When I saw this comment, it saddened me. I really like @ttunguz’s work. His tech insights are unique. I can tell there’s a man synthesizing years of experience, reflections, and lessons into something substantive.

This is why I think he’s making a mistake if he pursues this.

I can tell when I read someone’s work if it's their thinking or an LLM. ChatGPT is notoriously not a thinker; it’s a regurgitator. If you use it for ideas or analysis, you’ll sound like this guy.

Sometimes this guy is all you need though. So what jobs would you give him?

LLMs excel at summarizations and info procurement, but they generate quotidian, normative insights. Because that’s the nature of what they’re trained to do.

LLM sequence prediction generates sentences where each word is the statistically likely one based on the words that preceded it. If you’re ideating on something creative... you should be stringing together a series of words that IS NOT a statistically likely output.

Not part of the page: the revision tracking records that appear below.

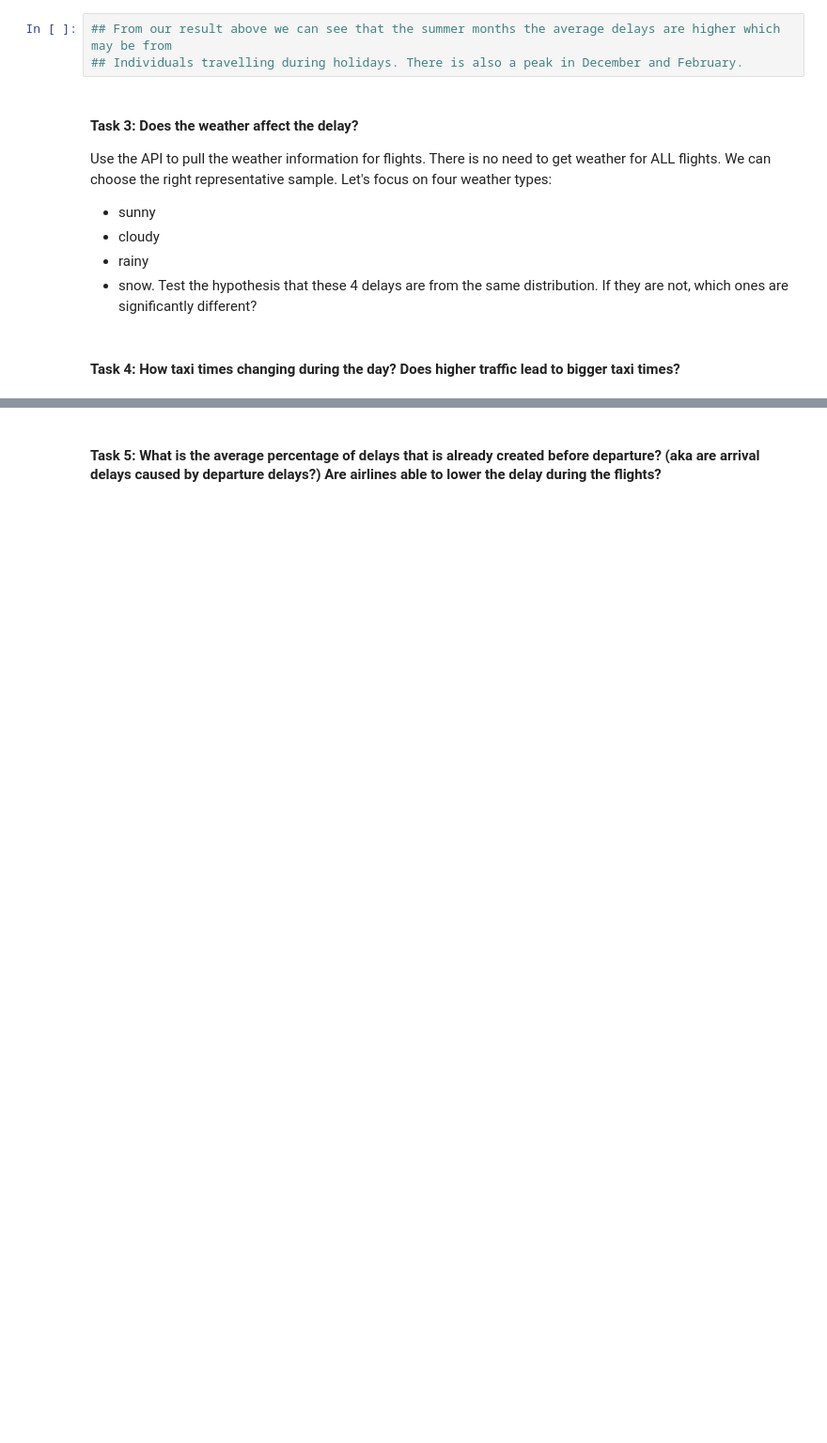
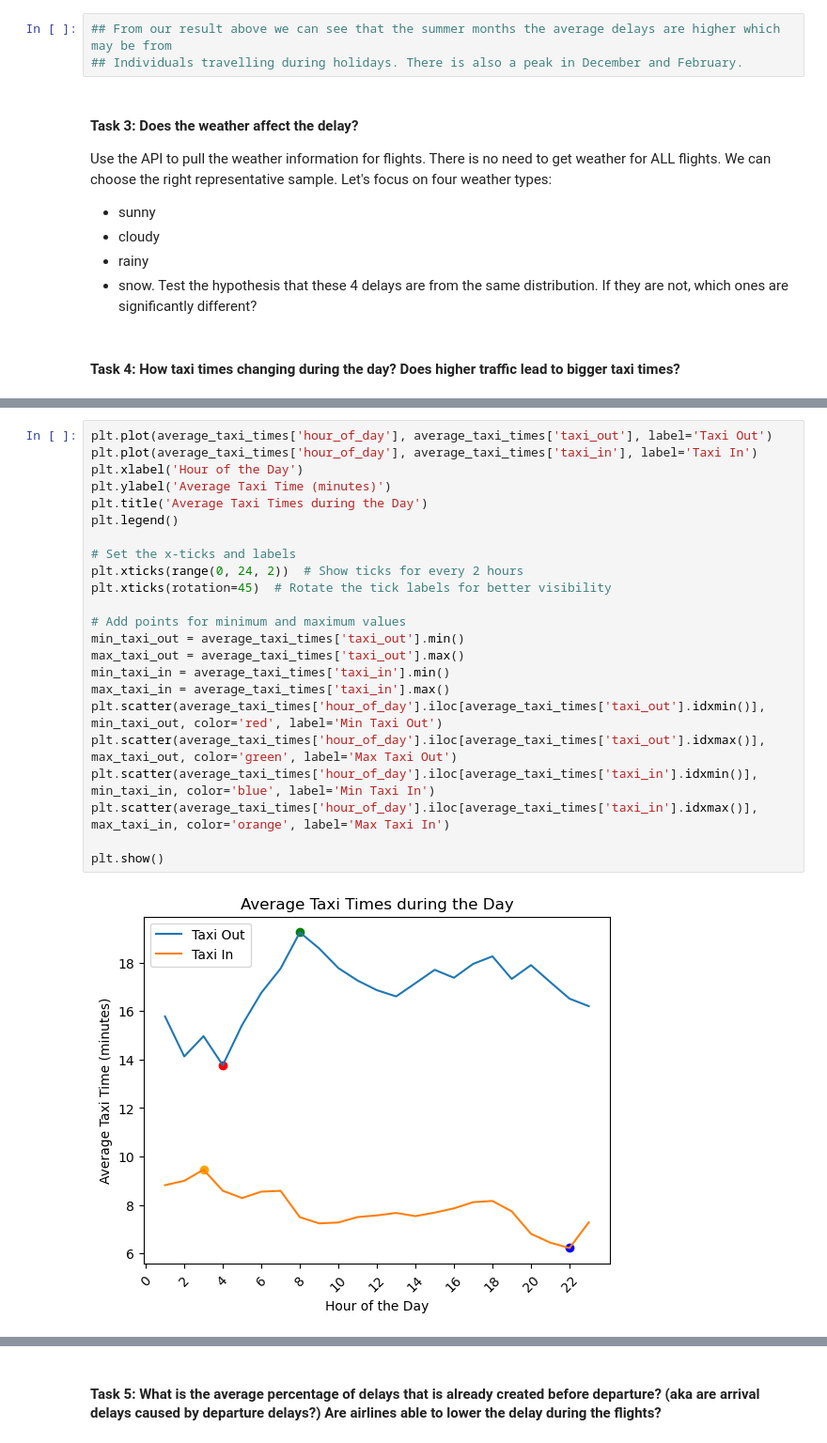
Before and after one commit to Ali-Mohamed23/midterm-project-I, a Jupyter notebook: exploratory_analysis.ipynb, the cells around one changed output, grey strips where cells are left out. Shown at 94% size. Saved outputs shown, nothing was run; the diff lists cells and outputs as text; blank space fills up the shorter version.

```diff
--- a/exploratory_analysis.ipynb
+++ b/exploratory_analysis.ipynb
@@ -301,0 +371,25 @@ flights_df['crs_dep_time'].nan
+# %%
+plt.plot(average_taxi_times['hour_of_day'], average_taxi_times['taxi_out'], label='Taxi Out')
+plt.plot(average_taxi_times['hour_of_day'], average_taxi_times['taxi_in'], label='Taxi In')
+plt.xlabel('Hour of the Day')
+plt.ylabel('Average Taxi Time (minutes)')
+plt.title('Average Taxi Times during the Day')
+plt.legend()
+
+# Set the x-ticks and labels
+plt.xticks(range(0, 24, 2))  # Show ticks for every 2 hours
+plt.xticks(rotation=45)  # Rotate the tick labels for better visibility
+
+# Add points for minimum and maximum values
+min_taxi_out = average_taxi_times['taxi_out'].min()
+max_taxi_out = average_taxi_times['taxi_out'].max()
+min_taxi_in = average_taxi_times['taxi_in'].min()
+max_taxi_in = average_taxi_times['taxi_in'].max()
+plt.scatter(average_taxi_times['hour_of_day'].iloc[average_taxi_times['taxi_out'].idxmin()], min_taxi_out, color='red', label='Min Taxi Out')
+plt.scatter(average_taxi_times['hour_of_day'].iloc[average_taxi_times['taxi_out'].idxmax()], max_taxi_out, color='green', label='Max Taxi Out')
+plt.scatter(average_taxi_times['hour_of_day'].iloc[average_taxi_times['taxi_in'].idxmin()], min_taxi_in, color='blue', label='Min Taxi In')
+plt.scatter(average_taxi_times['hour_of_day'].iloc[average_taxi_times['taxi_in'].idxmax()], max_taxi_in, color='orange', label='Max Taxi In')
+
+plt.show()
+# %% [output]
+[figure, added]
```
Also changed, not shown: parts of 20 cells of this notebook.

An LLM is designed to produce a statistically likely (AKA predictable) series of words based on your prompt. Original thinking and creative ideas are not articulated by predictable sequences of words. Like, definitionally so.

New things are uncovered in the fat tails of thought, not in the middle distro of “most likely next word”. Unique writing exists in the realm of producing unlikely things. You cannot use a tool that is calibrated for the most-likely thing to produce a new, unlikely thing.

This is why ChatGPT is a midwit. It can only draw on what other people have already said. It has been trained on hivemind. ChatGPT is the most diligent 110-IQ analyst you’ll ever find.

Imagine you hired such an analyst, what tasks do you give him?

You go to your trusty 110-IQ analyst for spreadsheets, research, and other things that are fundamentally not creative. You go to him for information, not his opinion.

You do not use him for new ideas or differentiated analysis. Because remember, you're working with this guy.

There are 3 kinds of non-fiction writing. The LLM can only do 2 of them:

TYPE- 1 WRITING: “Here’s what happened” (LLM good)

Reporting on an event, summarization, and distillation of information. Tell me the news, find me data, etc. and report it. This one is most common and has the most competition because it requires no creativity. Little to no analysis or thinking is needed here.

Done by: reporters, junior analysts, news writers, and “here’s what you need to know”-types.

TYPE- 2 WRITING: “Here’s an opinion about what happened” (LLM good)

This is editorializing about an event or idea, or doing reasonable extrapolation from data. You did not create the idea, event, or research, but you have opinions on it. “Here’s why INSERT is good/bad.”

Junior analysts are information gatherers (type-1). Senior analysts are information extrapolators: requiring thought, analysis, and educated assessment. There’s critical thinking, but little abstraction or creativity.

Done by: pundits, researchers, sr analysts, commentators, etc

TYPE- 3 WRITING: “Here’s a framework to think about things” (LLM very bad)

This is the sphere of creative insights and systems thinking. You’re generating differentiated, creative ideas for how to assess or interpret something, and it often requires abstraction. This is what 1st-principles analysis actually means (a bastardized phrase at this point).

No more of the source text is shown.